*** Provided material ***
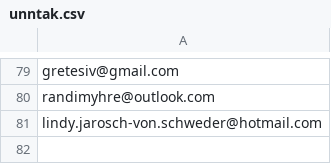
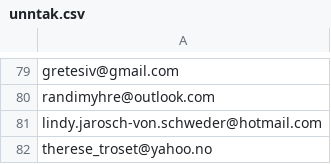
Before and after one commit to areeriks1/Test, a CSV file: unntak.csv, drawn as a sheet; only a part is shown, gaps mark what is left out.

Commit message:
Update unntak.csv

```diff
--- a/unntak.csv
+++ b/unntak.csv
@@ -81 +81,2 @@ randimyhre@outlook.com
 lindy.jarosch-von.schweder@hotmail.com
+therese_troset@yahoo.no
```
*** End of Provided material ***
Task prompt: Pull every line that holds the string "unntak" out of the records.

Task solution:
Before and after one commit to areeriks1/Test, a CSV file: unntak.csv, drawn as a sheet; only a part is shown, gaps mark what is left out.
Update unntak.csv
--- a/unntak.csv
+++ b/unntak.csv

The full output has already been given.